Because of this injury, he learned to use his abdominal muscles to hold himself straight to spare his back any stress. This gave him a lifelong six-pack. Years later, my sister went to buy him a shirt, selecting his favored European-cut.

“This is for your father?” asked the salesman. “Do you mind if I ask how old he is?”


“Oh, he won’t be able to wear that,” the salesman said, starting to take it from her. “Older gentlemen are too thick through the waist.”

She snatched it back. "Not my dad," she said.

He died 8 years ago, at the age of 87, and the horror of the things he saw during the war haunted him right up to the end. Back then, they called that "battle fatigue." Today it's "post-traumatic stress disorder."

So, thanks to my dad, and to eveyrone else's dad, brother, sister, mother, cousin, neighbor or whatever for being willing to fight to keep his or her country safe.

And to President Obama, and all the other leaders around the world, I'd like to send a reminder that war is a terrible thing, with consequences we can never fully predict.

Please use it carefully.

Friday, May 22, 2009

Fiction Friday -- A Winner and Prompt IV

And now, the moment you've all (okay, the 8 of you who submitted entries) been waiting for: the winner of this week's Raisin Chronicles Flash Fiction Competition is: Jeff

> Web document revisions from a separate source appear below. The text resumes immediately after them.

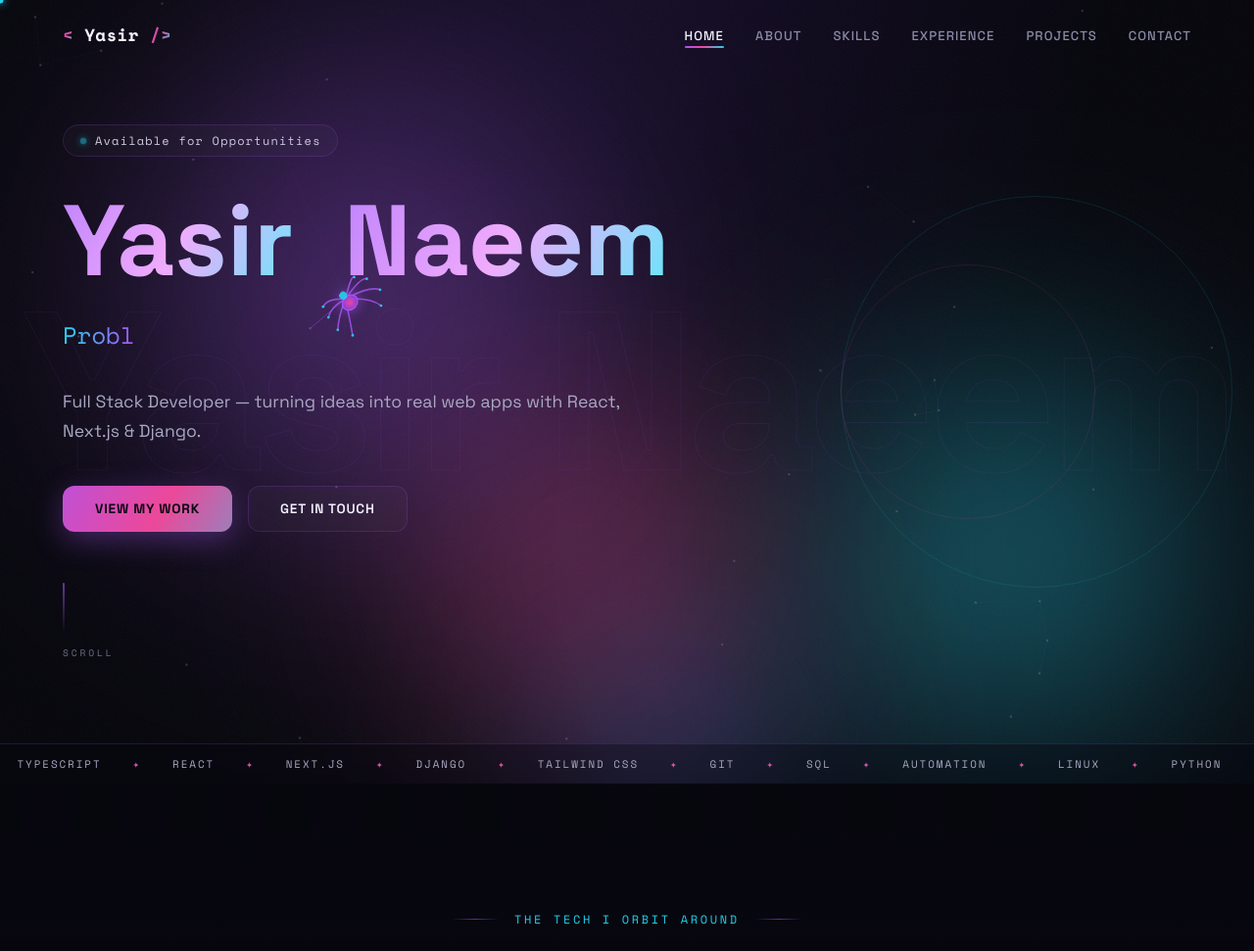
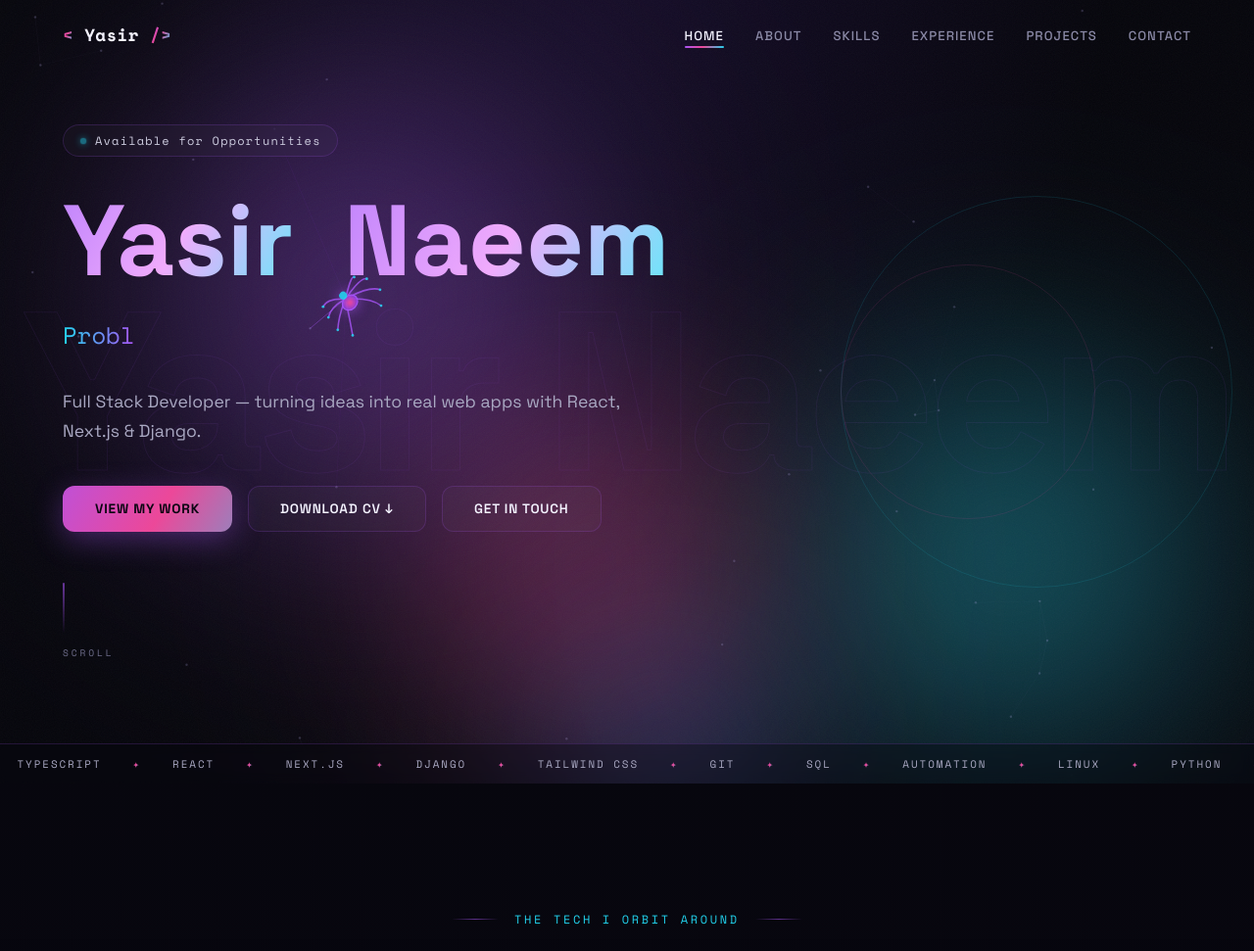
Before and after one commit to Yasir897/Yasir_Portfolio, a Django app: page / in a window 1280 px wide. Shown: the top 971 px of the page at 98% size. Run offline with Django 5.2, Linux system fonts and the light colour scheme; data comes from the database, SQL or seed files in the repository.

Commit message:
Add resume download (hero CTA + about); make project cards click through to GitHub
Co-Authored-By: Claude Opus 4.8 <noreply@anthropic.com>

```diff
--- a/static/js/main.js
+++ b/static/js/main.js
@@ -272,6 +272,15 @@ document.addEventListener('DOMContentLoaded', () => {
       btn.style.transform = `translate(${x}px, ${y}px)`;
     });
     btn.addEventListener('mouseleave', () => { btn.style.transform = ''; });
+  });
+
+  /* ─── PROJECT CARDS → open GitHub on click ─── */
+  document.querySelectorAll('.project-card[data-href]').forEach(card => {
+    card.style.cursor = 'pointer';
+    card.addEventListener('click', e => {
+      if (e.target.closest('a')) return;   // an inner link (GitHub/Live icon) was clicked — let it work
+      window.open(card.dataset.href, '_blank', 'noopener');
+    });
   });
 
   /* ─── 3D TILT ON CARDS ─── */
--- a/templates/portfolio/home.html
+++ b/templates/portfolio/home.html
@@ -5,7 +5,7 @@
   <meta charset="UTF-8" />
   <meta name="viewport" content="width=device-width, initial-scale=1.0" />
   <title>{% if bio %}{{ bio.name }}{% else %}Portfolio{% endif %} | Portfolio</title>
-  <link rel="stylesheet" href="{% static 'css/style.css' %}?v=18" />
+  <link rel="stylesheet" href="{% static 'css/style.css' %}?v=19" />
   <link rel="preconnect" href="https://fonts.googleapis.com" />
   <link rel="preconnect" href="https://fonts.gstatic.com" crossorigin />
   <link href="https://fonts.googleapis.com/css2?family=Space+Grotesk:wght@300;400;500;600;700&family=Space+Mono:wght@400;700&display=swap" rel="stylesheet" />
@@ -102,6 +102,7 @@
       {% endif %}
       <div class="hero-cta reveal-fade">
         <a href="#projects" class="btn btn-primary">View My Work</a>
+        <a href="{% static 'files/Yasir_Naeem_Resume.docx' %}" download class="btn btn-outline">Download CV ↓</a>
         <a href="#contact" class="btn btn-outline">Get In Touch</a>
       </div>
       <div class="hero-scroll-indicator">
@@ -247,12 +248,10 @@
               LinkedIn
             </a>
             {% endif %}
-            {% if bio.resume_file %}
-            <a href="{{ bio.resume_file.url }}" download class="social-link">
+            <a href="{% static 'files/Yasir_Naeem_Resume.docx' %}" download class="social-link">
               <svg viewBox="0 0 24 24" fill="none" stroke="currentColor" stroke-width="2" width="20" height="20"><path d="M14 2H6a2 2 0 0 0-2 2v16a2 2 0 0 0 2 2h12a2 2 0 0 0 2-2V8z"/><polyline points="14 2 14 8 20 8"/><line x1="16" y1="13" x2="8" y2="13"/><line x1="16" y1="17" x2="8" y2="17"/><polyline points="10 9 9 9 8 9"/></svg>
               Resume
             </a>
-            {% endif %}
           </div>
         </div>
       </div>
@@ -373,7 +372,7 @@
       </div>
       <div class="projects-grid">
         {% for project in projects %}
-        <div class="project-card reveal-up" style="--delay: {{ forloop.counter0 }}00ms">
+        <div class="project-card reveal-up"{% if project.github_url %} data-href="{{ project.github_url }}"{% endif %} style="--delay: {{ forloop.counter0 }}00ms">
           <div class="project-image-wrap">
             {% if project.image %}
             <img src="{{ project.image.url }}" alt="{{ project.title }}" class="project-img" />
@@ -458,7 +457,7 @@
     <p class="footer-tech">Django &bull; Python &bull; CSS &bull; JavaScript</p>
   </footer>
 
-  <script src="{% static 'js/main.js' %}?v=18"></script>
+  <script src="{% static 'js/main.js' %}?v=19"></script>
   <script>
     const typedRoles = [
       "{% if bio %}{{ bio.job_title }}{% else %}Full Stack Developer{% endif %}",
```
Also changed, not shown: 1 other file.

If he lived to be a hundred, he would never forget late May in the park. The solid feel of the earth under him, the warmth of the sun pushing his skin to lobster red. The electricity flowing through him when they were together, her arms holding him so tight. His joy was such that he was sure he felt his heart burst and his soul release.

She dabbed her misty eyes and wondered what last thought had put such bliss on his face as the prison chaplain led her from the execution gallery.

The whole contest thing turned out to be a lot harder than I expected, because all of the stories were so great. Four were eliminated for breaking the rules (which sucked, because they were really good), which still left me with 4 -- all very strong. I finally chose this one because the sensory impressions in the first paragraph generated so much empathy/sympathy and then turned out to mean something completely different than the first impression. Great twist!

The (strictly enforced and slightly clarified) rules are:

1) Has to be 100 words or less, including the prompt and the title, if any. (I copy them into Word, then go to File/Properties/Statistics to verify the word count.)
2) Has to be a story -- that is, the protagonist must undergo some kind of change.
3) Has to use the prompt verbatim
4) Has to be posted as a comment on The Raisin Chronicles Fiction Friday post by midnight Wednesday, Eastern Daylight Time. (Note extended deadline, to give more people time to enter.)
5) First post by a given writer will be considered his or her entry (so don't delete your entry because of a typo).
4) Decision of the judge is both arbitrary and final.

This week's prompt: It was not what it seemed.

Thursday, May 21, 2009


This is a short story I wrote a couple of years back. For anyone who can find the time, please read and comment (and don't feel like you have to say nice things -- I'm more interested in knowing how I can improve my work than in being patted on the head).

Also, after you've read it, please answer the following question: Why does Melissa refuse to take the shampoo?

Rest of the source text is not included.